134 Growing Older
Problems with seeing and hearing
As they get older, many women are not able to see and
hear as well as they used to. Women with seeing or hearing
problems are more likely to have accidents, and less likely to
work outside the home or to take part in community life.
Problems with seeing
After the age of 40, it is common
to have problems seeing close objects
clearly. This is called being farsighted.
Often eye glasses will help.
A woman should also watch for
signs of too much pressure from
fluid in the eye (glaucoma), which
can damage the inside of her eye and
lead to blindness. Acute glaucoma starts suddenly, with severe
headache or pain in the eye. The eye will also feel hard to the
touch. Chronic glaucoma usually is not painful, but a woman
slowly starts to lose vision to the side. If possible, older women
should get their eyes checked at a health center for these

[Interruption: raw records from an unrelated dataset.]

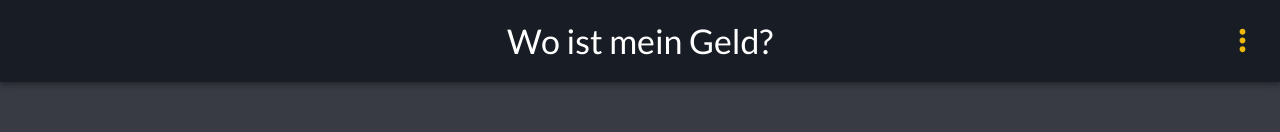
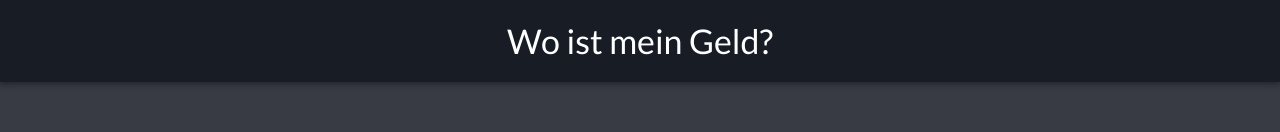
Before and after one commit to cyberlytics/WoIstMeinGeld, a React (Vite) app in the folder sys-src/frontend/: page /signIn in a window 1280 px wide. Shown: the top 132 px of the page. Built offline with nearby package versions, Linux system fonts and the light colour scheme.

Commit message:
fix appTitleBar Visibility

```diff
--- a/sys-src/frontend/src/components/TitleAppBar.tsx
+++ b/sys-src/frontend/src/components/TitleAppBar.tsx
@@ -4,11 +4,13 @@ import { useState } from "react";
 import { MoreVert } from "@mui/icons-material";
 import { FetchService } from "../FetchService";
 import { PageRoutes } from "../Routes";
-import { useNavigate } from "react-router-dom";
+import { useNavigate, useLocation } from "react-router-dom";
 
 const TitleAppBar = () => {
     const navigate = useNavigate();
     const [anchorEl, setAnchorEl] = useState<null | HTMLElement>(null);
+    const location = useLocation();
+    const showMenu = location.pathname != PageRoutes.signIn && location.pathname != PageRoutes.signUp;
 
     const handleMenu = (event: React.MouseEvent<HTMLElement>) => {
         setAnchorEl(event.currentTarget);
@@ -35,6 +37,7 @@ const TitleAppBar = () => {
                 <Typography className="appBarTitle" variant="h4" align="center" component="div" sx={{ flexGrow: 1 }}>
                     Wo ist mein Geld?
                 </Typography>
+                {showMenu && (
                     <div className="appBarMenuButton">
                         <IconButton size="small" onClick={handleMenu}>
                             <MoreVert fontSize="large" color="primary" />
@@ -59,6 +62,7 @@ const TitleAppBar = () => {
                             </MenuItem>
                         </Menu>
                     </div>
+                )}
             </Toolbar>
         </AppBar>
     );
```
Lines whose indentation alone changed are shown as unchanged.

problems. For more information, see Where There Is No Doctor
or another general medical book.
Problems with hearing
Many women over the age of 50
have hearing loss. Other people

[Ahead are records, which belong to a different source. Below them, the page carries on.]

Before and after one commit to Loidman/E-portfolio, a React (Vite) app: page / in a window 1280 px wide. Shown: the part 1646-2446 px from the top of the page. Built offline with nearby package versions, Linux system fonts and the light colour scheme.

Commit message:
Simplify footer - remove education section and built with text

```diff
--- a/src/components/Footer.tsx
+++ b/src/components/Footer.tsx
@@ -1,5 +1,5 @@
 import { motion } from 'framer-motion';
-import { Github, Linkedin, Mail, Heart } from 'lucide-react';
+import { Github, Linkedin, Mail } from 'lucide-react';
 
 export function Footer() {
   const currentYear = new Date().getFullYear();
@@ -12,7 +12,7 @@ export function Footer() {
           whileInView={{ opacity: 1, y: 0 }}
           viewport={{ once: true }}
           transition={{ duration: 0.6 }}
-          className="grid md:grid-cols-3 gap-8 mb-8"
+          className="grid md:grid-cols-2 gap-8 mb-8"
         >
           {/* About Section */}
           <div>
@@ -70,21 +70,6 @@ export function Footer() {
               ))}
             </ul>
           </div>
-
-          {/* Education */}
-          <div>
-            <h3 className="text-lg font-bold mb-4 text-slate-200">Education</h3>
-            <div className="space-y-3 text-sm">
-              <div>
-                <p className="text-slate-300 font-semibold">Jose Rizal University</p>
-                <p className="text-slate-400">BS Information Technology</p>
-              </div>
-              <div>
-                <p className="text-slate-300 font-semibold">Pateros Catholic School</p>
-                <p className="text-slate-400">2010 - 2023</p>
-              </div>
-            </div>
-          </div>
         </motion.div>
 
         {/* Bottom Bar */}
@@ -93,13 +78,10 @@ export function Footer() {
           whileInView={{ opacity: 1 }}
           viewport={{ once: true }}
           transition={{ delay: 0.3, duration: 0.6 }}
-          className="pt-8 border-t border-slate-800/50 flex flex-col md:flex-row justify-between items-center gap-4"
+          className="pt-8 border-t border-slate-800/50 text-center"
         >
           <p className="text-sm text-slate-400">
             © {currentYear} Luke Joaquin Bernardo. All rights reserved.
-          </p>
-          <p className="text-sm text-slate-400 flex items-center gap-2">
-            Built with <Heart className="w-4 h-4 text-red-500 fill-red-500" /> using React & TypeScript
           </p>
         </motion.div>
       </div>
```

may overlook the problem since
they cannot see it. Or they may
start to leave the person out of
conversations and social activities.
If you notice that you are losing your hearing, here are some
things you can do:
• Sit facing the person you are talking to.
• Ask family members and friends to speak
slowly and clearly. But tell them not to
shout. Shouting can make words even
more difficult to understand.
• Turn off radios or televisions when
participating in conversations.
• Ask a health worker if your hearing loss
can be treated with medicines, surgery, or
by using a hearing aid.
Where Women Have No Doctor 2012